For years, the internet has been battening down the hatches and getting its novel written during NaNoWriMo.
If you’ve always wondered what NaNoWriMo means, it’s pretty straightforward. The term is a portmanteau of sorts for the phrase National Novel Writing Month, and it does just what it says on the tin. The objective of the exercise is to sit down for the month of November and finally bang out 50,000 words of that novel you’ve been planning on writing for so long.
What’s cool about the NaNoWriMo of today is that when it kicked off in July of 1999, there were a scant 21 participants, all paying through the nose to talk about it with AOL’s then-exorbitant rates. By last year’s event, there were 200,000 NaNoWriMo participants, churning out an astonishing 2.8 billion words. Kind of like a Couch to 5K for aspiring writers, the exercise has helped many get past that difficult first step of just starting.
The other super cool thing about NaNoWriMo of 2011 is how different it is from just two or three years ago. As someone who has transitioned fully from book-books to e-books, I’ve noticed that some of the popular writers in the genre I favor (cough cough Paranormal Romance cough) are the fanfic writers of just a few years ago.
The market has changed significantly, and now instead of writing a novel for NaNoWriMo in the hopes that maybe, just maybe, an agent will pick your work up and represent you, you can actually publish your own book to all the major platforms via Amazon’s Self-Publishing tool and Smashwords and do your own promotion.
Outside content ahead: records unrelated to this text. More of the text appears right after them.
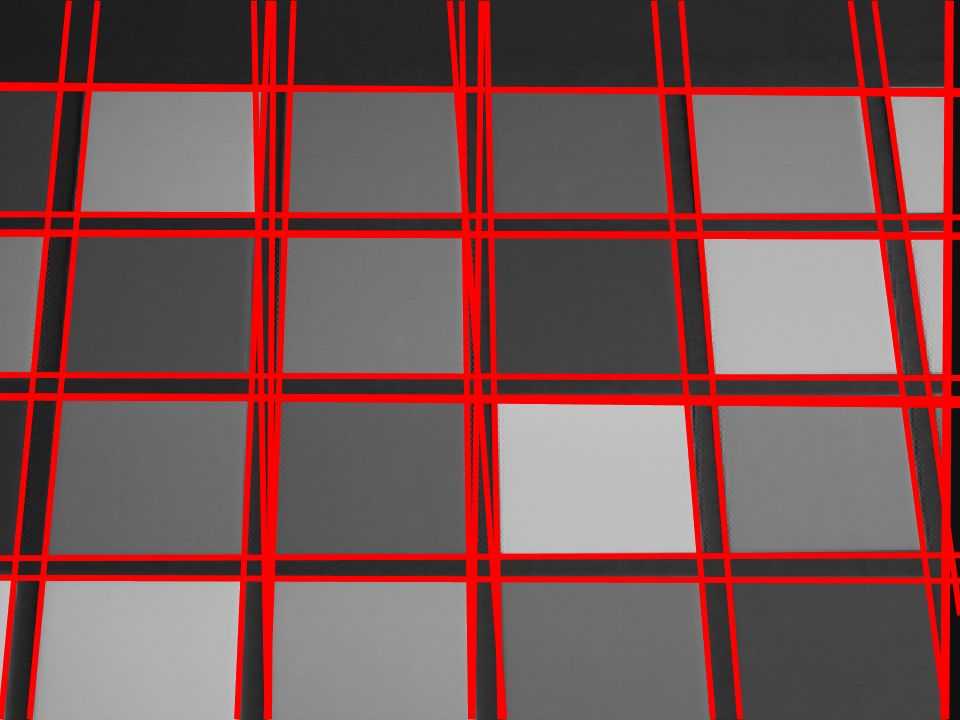
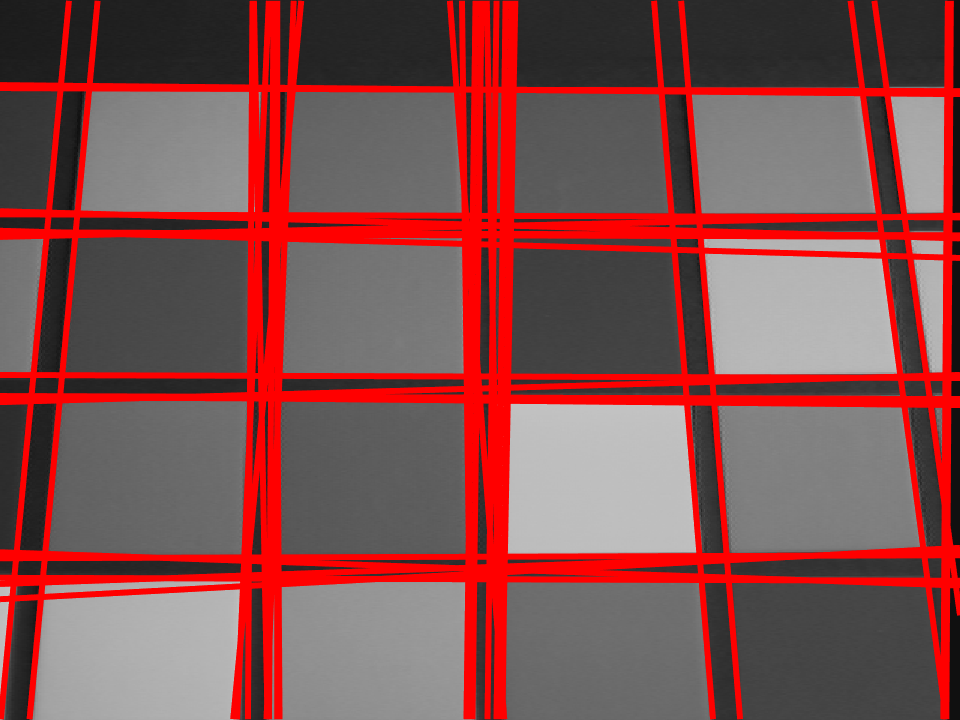
Add more details

diff --git a/LineFinder/lineSegmentFinder.m b/LineFinder/lineSegmentFinder.m
@@ -1,4 +1,8 @@
 function cropped_line_img = lineSegmentFinder(orig_img, hough_img, hough_threshold, canny_threshold)
+    % references:
+    % https://github.com/Rad-hi/crop_line_detector_cv/blob/master/scripts/cropLineDetector.py
+    % https://www.mathworks.com/help/signal/ug/remove-spikes-from-a-signal.html
+
     fig = figure();
     imshow(orig_img);
 
@@ -11,18 +15,18 @@ function cropped_line_img = lineSegmentFinder(orig_img, hough_img, hough_thresho
     % find peaks
     strong_hough_img = hough_img;
     [hough_img_H, hough_img_W] = size(hough_img);
-	window_H = round((4 * N_rho) / max(H, W)); % coefficient are gained from trials
-    window_W = round((6 * N_theta) / 360);
+	window_H = 4; % try to make window_H : window_W = hough_img_H : hough_img_W
+    window_W = 6;
     peaks = zeros(size(hough_img));
     for i = 1:hough_img_H
         for j = 1:hough_img_W
             if hough_img(i, j) > 0
-                top = max(i - window_W, 1);
-                bottom = min(i + window_W, hough_img_H);
-                left = max(j - window_H, 1);
-                right = min(j + window_H, hough_img_W);
-                window_temp = hough_img(top:bottom, left:right);
-                peaks(i, j) = verifyPeak(window_temp, i - top + 1, j - left + 1);
+                x_low = max(j - window_H, 1);
+                x_high = min(j + window_H, hough_img_W);
+                y_low = min(i + window_W, hough_img_H);
+                y_high = max(i - window_W, 1);
+                window_temp = hough_img(y_high:y_low, x_low:x_high);
+                peaks(i, j) = verifyPeak(window_temp, i - y_high + 1, j - x_low + 1);
             end
         end
     end
@@ -76,7 +80,7 @@ function cropped_line_img = lineSegmentFinder(orig_img, hough_img, hough_thresho
                 end
                 
                 % get points on the segment
-                distance = ceil(sqrt((x1-x2)^2 + (y1-y2)^2));
+                distance = round(sqrt((x1-x2)^2 + (y1-y2)^2)) + 1;
                 range = linspace(0, 1, distance);
                 points = zeros(distance, 2);
                 for d = 1:distance
@@ -86,34 +90,16 @@ function cropped_line_img = lineSegmentFinder(orig_img, hough_img, hough_thresho
                 % get the points' indices from edges
                 seg_ind = sub2ind(size(edges), points(:,2), points(:,1));
                 seg_edge = edges(seg_ind);
-                
-                % calculate the median values around each point, the range n is based on trial
-                seg_edge = medfilt1(single(seg_edge), 13); % medfilt1(x,n) applies an nth-order one-dimensional median filter to x
-                                
-                D = zeros(distance, distance);
-                line_exist = false;
-                for k = 1:distance
-                    if seg_edge(k)
-                        for l = k+1:distance
-                            if seg_edge(l)
-                                segment = seg_edge(k:l);
-                                density = sum(segment) / (l - k);
-                                
-                                if density > 0.5
-                                    line_exist = true;
-                                    D(k, l) = l - k;
-                                end
-                            end
-                        end
-                    end
-                end
-                [~, ind_max] = max(D(:));
-                [kmax, lmax] = ind2sub(size(D), ind_max);
-                x1 = points(kmax, 1);
-                x2 = points(lmax, 1);
-                y1 = points(kmax, 2);
-                y2 = points(lmax, 2);
-                if line_exist
+                [has_segment, segment] = splitSegment(distance, seg_edge);
+
+                % [M,I] = max(___) returns the index into the operating dimension that corresponds to the maximum value
+                [~, point_index] = max(segment(:));
+                [point1, point2] = ind2sub(size(segment), point_index);
+                x1 = points(point1, 1);
+                x2 = points(point2, 1);
+                y1 = points(point1, 2);
+                y2 = points(point2, 2);
+                if has_segment
                     % draw on the figure
             	    hold on
                     line([x1, x2], [y1, y2], 'Color', 'red', 'LineWidth', 3);
@@ -156,6 +142,25 @@ function [x,y] = checkSegment(x1_temp, x1, y1, x_min, x_max, theta, rho, x_cente
         y1_temp = (x1_temp * sin(theta) + rho) / cos(theta);
         x = x1_temp + x_center;
         y = y1_temp + y_center;
+    end
+end
+
+function [has_segment, segment] = splitSegment(distance, seg_edge)
+    % remove noise with the median values around each point
+    seg_edge = medfilt1(single(seg_edge), 13); % value gained by trials
+
+    has_segment = false;
+    segment = zeros(distance, distance);
+    for i = 1:distance
+        for j = (i+1):distance
+            if seg_edge(i) ~= 0 && seg_edge(j) ~= 0                             
+                if sum(seg_edge(i:j)) > (j - i) / 2
+                    % enough pixels to be a segment, rather than a dot or something else
+                    has_segment = true;
+                    segment(i, j) = j - i;
+                end
+            end
+        end
     end
 end
 

diff --git a/LineFinder/generateHoughAccumulator.m b/LineFinder/generateHoughAccumulator.m
@@ -1,4 +1,8 @@
 function hough_img = generateHoughAccumulator(img, theta_num_bins, rho_num_bins)
+    % references:
+    % https://towardsdatascience.com/lines-detection-with-hough-transform-84020b3b1549
+    % https://web.ipac.caltech.edu/staff/fmasci/home/astro_refs/HoughTrans_lines_09.pdf
+
 	% initialize H(d,θ) = 0
     hough_img = zeros(rho_num_bins, theta_num_bins);
 	
@@ -14,22 +18,38 @@ function hough_img = generateHoughAccumulator(img, theta_num_bins, rho_num_bins)
     x_edge = x(img > 0);
     y_edge = y(img > 0);
     
-    % calculate rho and theta for the edge pixels
-    thetas = linspace(-pi/2, pi/2, theta_num_bins); % radiation pi
-    rho_max = sqrt(H^2 + W^2) / 2; % image diagnol
-    rho_min = -rho_max;
+    % calculate rho and theta for the edge pixels when the image is centered
+    % Note that: all lines can be represented when θ ∈ [0, 180] ([-90, 90]) and r ∈ R, or θ ∈ [0, 360] and r ≥ 0
+    %{
+                y ↑                           ρ ↑
+              ____|____ a                       | ← rho_max (a)
+             |    |    |                        |
+        ---------------------→ x      ---------------------→ θ
+             |____|____| H/2           ↑ -pi/2  |        ↑ pi/2
+            b     | W/2                         | ← rho_min (b)
+        
+    %}
+    rho_max = sqrt(H^2 + W^2) / 2; % positive half of image diagnol
+    rho_min = -sqrt(H^2 + W^2) / 2; % negative half of image diagnol
+    rho_range = (rho_max - rho_min) / (rho_num_bins - 1); % get the proportion
+    thetas = linspace(-pi/2, pi/2, theta_num_bins);
 
-    % get rho_edges by x * sin(θ) - y * cos(θ) + ρ = 0
-    sincos = [sin(thetas); cos(thetas)];
+    % get rho_edges by x * sin(θ) - y * cos(θ) + ρ = 0 -> ρ = - x * sin(θ) + y * cos(θ)
     xy_edges = [-x_edge, y_edge];
+    sincos = [sin(thetas); cos(thetas)];
     rho_edges = xy_edges * sincos;
 
-    % get rho_votes
-    rho_vote_bins = round((rho_edges - rho_min) * (rho_num_bins - 1) / (rho_max - rho_min)) + 1;
+    % get rho_votes by the current rho's proportion in rho_range
+    % the value is at least one
+    rho_vote_bins = round((rho_edges - rho_min) / rho_range) + 1;
 
+    % get theta_votes
+    % mimicing documentation with correct size: [H,T,R] = hough(BW,'RhoResolution',0.5,'Theta',-90:0.5:89);
     theta_vote_bins = 1:1:theta_num_bins;
+
+    % map to corresponding index in the hough_img array and accumulate votes
+    % rho -> row; theta -> column
     for i = 1:size(rho_vote_bins, 1)
-        % map to corresponding index in the hough_img array and accumulate votes
         ind = sub2ind(size(hough_img), rho_vote_bins(i,:), theta_vote_bins); % ind = sub2ind(sz,row,col)
         hough_img(ind) = hough_img(ind) + 1;
     end

diff --git a/LineFinder/lineFinder.m b/LineFinder/lineFinder.m
@@ -1,4 +1,9 @@
 function line_detected_img = lineFinder(orig_img, hough_img, hough_threshold)
+    % references:
+    % https://www.mathworks.com/help/images/ref/houghpeaks.html#d124e125722
+    % https://github.com/sfoerster/matlab/blob/master/hough/hough_peaks.m
+    % https://github.com/sfoerster/matlab/blob/master/hough/hough_lines_acc.m
+
     fig = figure();
     imshow(orig_img);
     
@@ -11,18 +16,18 @@ function line_detected_img = lineFinder(orig_img, hough_img, hough_threshold)
     % find peaks
     strong_hough_img = hough_img;
     [hough_img_H, hough_img_W] = size(hough_img);
-	window_H = round((4 * N_rho) / max(H, W)); % coefficient are gained from trials
-    window_W = round((6 * N_theta) / 360);
+	window_H = 4; % try to make window_H : window_W = hough_img_H : hough_img_W
+    window_W = 6;
     peaks = zeros(size(hough_img));
     for i = 1:hough_img_H
         for j = 1:hough_img_W
             if hough_img(i, j) > 0
-                top = max(i - window_W, 1);
-                bottom = min(i + window_W, hough_img_H);
-                left = max(j - window_H, 1);
-                right = min(j + window_H, hough_img_W);
-                window_temp = hough_img(top:bottom, left:right);
-                peaks(i, j) = verifyPeak(window_temp, i - top + 1, j - left + 1);
+                x_low = max(j - window_H, 1);
+                x_high = min(j + window_H, hough_img_W);
+                y_low = min(i + window_W, hough_img_H);
+                y_high = max(i - window_W, 1);
+                window_temp = hough_img(y_high:y_low, x_low:x_high);
+                peaks(i, j) = verifyPeak(window_temp, i - y_high + 1, j - x_low + 1);
             end
         end
     end

diff --git a/LineFinder/README.md b/LineFinder/README.md
@@ -6,8 +6,11 @@ I used canny in the later part of the homework though.
 
 ## Hough Transform
 I used 800 as rho_nums_bins to relate to the diagonal size of the picture (640 x 426 -> diagnol is around 768, and I round it up to a full hundred).  
-For theta_nums_bins, I tried a few numbers (between 200 to 600) and chose 500 as it looks the best to me.  
+For theta_nums_bins, I chose 500 as it is large enough to contains the shorter edge (426, in this case).  
 To perform voting from each edge pixel, I chose to have each (rho, theta) pair with one vote.  
+Rho is calculated with its corresponding proportion of the current rho value out of rho_range (= rho_max - rho_min).  
+Theta is gained as linspace, which is inspired by the official documentation.  
+According to some search on StackOverflow, it seems possible to use sub2ind() to get the indices on hough_img.  
 This might not be the most accurate method, but it's easy to implement and the result is good enough.  
 
 ## Find Peaks
@@ -20,13 +23,12 @@ Linking the two points with a solid line, we could get the result as desired.
 ## Line Segments
 I used the threshold method again, and all thresholds are gained by trials.  
 After we got line image and edge image, the whole manipulation was appyied to edge image.  
-For each point we got, we need to verify if they are actually on the image -- ignore those that are not, and keep the topmost ones that are.  
+For each possible segment we got, we process it by three steps.  
+First, we need to verify if the points are actually on the image -- ignore those that are not, and keep the topmost ones that are.  
 This helps remove the redundant part of the line drawn in the previous part.  
-Note that I searched online and found the median filter method to remove the "noise", which is the noisy lines around the edges in this case.  
-With all the points we have so far, we need to detect the actual end-points on each segment.  
-To do this, I looped through all points and added another experimental threshold to check if the density is above that threshold.  
-If there are enough points to make the density beyond the threshold, then we could be certain that there is a segment there.  
-Therefore, we could draw the segment accordingly.  
+Second, we try to remove the noise around the line and detect the real segment, that is, remove the segments that are too short or only contain a few pixels.  
+Third, we go ahead and split the real segment out and get its two endpoints.  
+With the endpoints, we could draw the segment accordingly.  
 
 ## Review
 I have tried various methods to eliminate the vertical line on the right most part of the second and third picture.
While indie authors faced a rough road of actually printing their own novels back in the day, now it’s the work of a few days to edit and publish your own novel online, making the possibility of writing and selling a work very real and even achievable.
Will you be participating in NaNoWriMo 2011? Have you had success in previous years? (Don’t forget to sign up at NaNoWriMo if you’re planning on participating!)